Mud runners lace up for 5K Ho-Chunk Hustle at House of Wellness

By Tim Wohlers

The House of Wellness held the third annual Ho-Chunk Hustle at its outdoor course in Baraboo last month, to promote physical activity among the many members of its community. 

“We’re encouraging people to be active,” said the facility’s fitness supervisor Lance Tallmadge.  “It’s one of our ways, in trying to come up with events that’ll attract more of our tribal members, to encourage them to be active and live a healthy lifestyle.” 

The competition took place on Aug. 27, and was open to the public.  Though anyone could participate in the event, coordinators chose to name it after the Nation so that it’d attract more of its members. 

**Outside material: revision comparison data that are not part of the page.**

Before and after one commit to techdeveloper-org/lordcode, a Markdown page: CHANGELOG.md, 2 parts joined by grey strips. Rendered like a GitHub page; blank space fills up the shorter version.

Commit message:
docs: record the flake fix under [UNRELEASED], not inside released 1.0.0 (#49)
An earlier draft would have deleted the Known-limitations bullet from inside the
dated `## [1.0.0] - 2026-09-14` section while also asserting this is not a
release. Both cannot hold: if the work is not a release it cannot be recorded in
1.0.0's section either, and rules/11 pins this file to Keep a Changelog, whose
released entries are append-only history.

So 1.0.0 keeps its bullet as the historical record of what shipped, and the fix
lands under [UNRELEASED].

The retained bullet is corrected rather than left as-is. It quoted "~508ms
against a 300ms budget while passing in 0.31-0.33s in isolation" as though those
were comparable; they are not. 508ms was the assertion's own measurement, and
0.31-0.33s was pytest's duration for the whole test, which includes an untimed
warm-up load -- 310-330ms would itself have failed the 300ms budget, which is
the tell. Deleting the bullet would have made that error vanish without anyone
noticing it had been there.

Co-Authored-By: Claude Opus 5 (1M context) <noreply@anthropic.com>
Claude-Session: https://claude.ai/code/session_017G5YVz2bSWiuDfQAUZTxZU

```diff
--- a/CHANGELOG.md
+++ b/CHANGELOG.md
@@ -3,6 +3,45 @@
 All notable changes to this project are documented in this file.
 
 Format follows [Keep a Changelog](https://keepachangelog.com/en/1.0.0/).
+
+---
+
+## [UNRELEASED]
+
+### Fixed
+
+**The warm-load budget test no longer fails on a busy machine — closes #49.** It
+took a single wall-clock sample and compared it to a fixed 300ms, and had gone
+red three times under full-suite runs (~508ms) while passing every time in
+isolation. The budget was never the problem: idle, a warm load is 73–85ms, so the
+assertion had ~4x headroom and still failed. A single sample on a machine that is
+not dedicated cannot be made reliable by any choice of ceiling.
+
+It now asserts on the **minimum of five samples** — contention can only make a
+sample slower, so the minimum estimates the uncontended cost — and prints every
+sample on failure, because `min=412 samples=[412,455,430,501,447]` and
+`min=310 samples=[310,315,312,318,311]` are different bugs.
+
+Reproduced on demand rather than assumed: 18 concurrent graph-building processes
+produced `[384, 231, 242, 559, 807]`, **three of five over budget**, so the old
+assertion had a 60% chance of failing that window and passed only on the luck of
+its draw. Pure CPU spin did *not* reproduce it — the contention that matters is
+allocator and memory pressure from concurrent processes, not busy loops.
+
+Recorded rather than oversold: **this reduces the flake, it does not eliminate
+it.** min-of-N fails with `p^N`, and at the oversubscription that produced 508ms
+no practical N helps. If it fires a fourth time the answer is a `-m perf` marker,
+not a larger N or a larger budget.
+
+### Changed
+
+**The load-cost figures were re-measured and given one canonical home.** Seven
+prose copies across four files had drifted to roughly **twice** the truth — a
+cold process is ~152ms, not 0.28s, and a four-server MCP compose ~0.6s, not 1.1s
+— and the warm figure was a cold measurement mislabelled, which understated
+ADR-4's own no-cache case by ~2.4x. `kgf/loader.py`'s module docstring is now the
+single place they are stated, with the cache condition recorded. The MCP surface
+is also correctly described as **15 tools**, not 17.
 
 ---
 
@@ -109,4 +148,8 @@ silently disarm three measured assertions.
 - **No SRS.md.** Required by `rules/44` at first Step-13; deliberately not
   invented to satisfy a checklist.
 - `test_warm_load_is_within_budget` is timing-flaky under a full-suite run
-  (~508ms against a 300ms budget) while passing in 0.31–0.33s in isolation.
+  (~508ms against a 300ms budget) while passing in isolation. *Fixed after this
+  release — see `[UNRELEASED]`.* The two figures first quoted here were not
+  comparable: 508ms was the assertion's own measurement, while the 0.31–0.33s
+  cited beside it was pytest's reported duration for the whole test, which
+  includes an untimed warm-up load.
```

“The main goal is to get our tribal members moving,” said Fitness Specialist Paul Roberts.  “Diabetes and obesity are tearing our people apart, and I think the majority of that comes from being inactive.” 

The race was free for Ho-Chunk tribal members, and cost only $25 for members of other tribes.  The remaining competitors paid an entrance fee of $35.  To take part in the competition, runners had to be at least 16 years old or have a waiver signed by their parents. 

“If they’re fully capable of participating,” Roberts said, “then we let them.” 

The three-mile course consisted of 17 obstacles that ranged from a series of mud pits participants had to crawl through to an eight-foot, wooden wall they needed to climb.  New to the course this year were an obstacle or two specifically designed to level the playing field. 

“We tried to incorporate a couple things that would slow some of the faster competitors down,” Tallmadge said, “like the log carry.  That was placed at a point where we felt it would slow those fast guys down and burn their legs out a little bit…about a third of the way into the race.” 

The log for the men weighed 30 to 40 pounds, while the women’s weighed 15 to 25 pounds.  Upon reaching it, racers had to pick up the piece of wood and carry it on their shoulders for a set distance. 

“Carrying that on your shoulders while running is pretty taxing on your body,” Roberts said.  “So your body has to be ready for that.” 

Another new obstacle was what many call a spider web, which consists of several ropes tied together in such fashion that it forms a wall.  The trainers thought the obstacle was a good way to make for a closer race. 
“The feedback from years past was that the lead guys were too far out in front of everybody,” Tallmadge said.  “So we tried to come up with things to slow them down.  Their strength was running, so we made them do some strength activities.” 

The day’s runners were divided among three different divisions:  tribal members, nontribal members, and everyone under 18 years of age.  Coming in first out of the Ho-Chunk tribal men was Jake Johnson, who won last year’s event.  First for the nontribal men was Billy Leonard, who ran the course in record time.  

“He’s fast,” Roberts said.  “He’s really fast.” 

The fastest female tribal member was Alycia Bear.  Nontribal women’s winner was Kari Heyn, whose children won the under-18 division.  Her daughter Ansley took first for under-18 females, and her son Adrian took first for the under-18 males. 

“He’s ten years old,” Roberts said.  “The guys that were spotting out there on the wall said that he didn’t even need help with that eight-foot wall, that he climbed over it himself.  He’s a wrestler, and just a tremendous athlete.” 

The winners were each awarded an embroidered jacket, in addition to the free t-shirts everyone received.  Snacks and refreshments were also made available to the competitors, before and after the race.  According to Roberts, they were provided by the Health and Wellness Division. 

“Health and Wellness has been backing up a lot of these different activities and programs,” Roberts said.  “If it wasn’t for them, we wouldn’t be able to do this.” 

After the race came tug-of-war and a tire-flipping competition.  Winners of the tug-of-war were The Barbarians – consisting of members Kevin Funmaker, Nelson Funmaker, and Gabe Falcon.  Each took home a $20-Walmart gift card. 

“Everybody was cheering these people on,” Roberts said, “encouraging each other.  And that’s why I really wanted to bring this type of event to the House of Wellness.” 

The winners of the tire-flip competition were husband-and-wife duo James and Kari Heyn, who was the top 5K finisher among nontribal women.  They too took home $20 gift cards. 

“The tire-flip event was really awesome because the community was getting behind every single contestant,” Roberts said.  “It didn’t matter who it was.  They were cheering them on.  They were rooting for each other.  It was awesome.” 

By the end of the day, 62 people had participated in either the adult or the children’s run.  Another 25 had taken part in the tire-flipping competition.  Although the number was less than previous years’, the trainers said they were still pleased with the turnout. 

“I thought it went really well,” Tallmadge said.  “The turnout was decent.  And I was glad to see more kids this year.” 

He said that the date of next year’s event could be announced as soon as February.